> **Provided data**
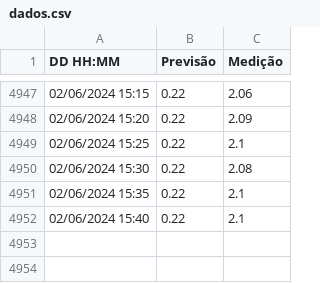
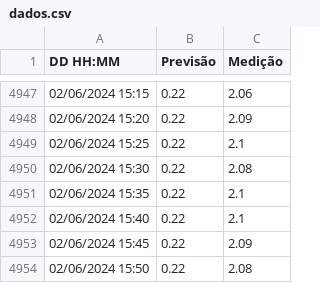
Before and after one commit to luizdavilaf/nivel-lagoa-2, a CSV file: dados.csv, drawn as a sheet; only a part is shown, gaps mark what is left out.

```diff
--- a/dados.csv
+++ b/dados.csv
@@ -4952 +4952,3 @@ DD HH:MM,Previsão,Medição
 02/06/2024 15:40,0.22,2.1
+02/06/2024 15:45,0.22,2.09
+02/06/2024 15:50,0.22,2.08
```
Also changed, not shown: 1 other file.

> **Problem**
Retype the whole listing exactly and leave the pictures out.

> **Exercise response**
Before and after one commit to luizdavilaf/nivel-lagoa-2, a CSV file: dados.csv, drawn as a sheet; only a part is shown, gaps mark what is left out.

```diff
--- a/dados.csv
+++ b/dados.csv
@@ -4952 +4952,3 @@ DD HH:MM,Previsão,Medição
 02/06/2024 15:40,0.22,2.1
+02/06/2024 15:45,0.22,2.09
+02/06/2024 15:50,0.22,2.08
```
Also changed, not shown: 1 other file.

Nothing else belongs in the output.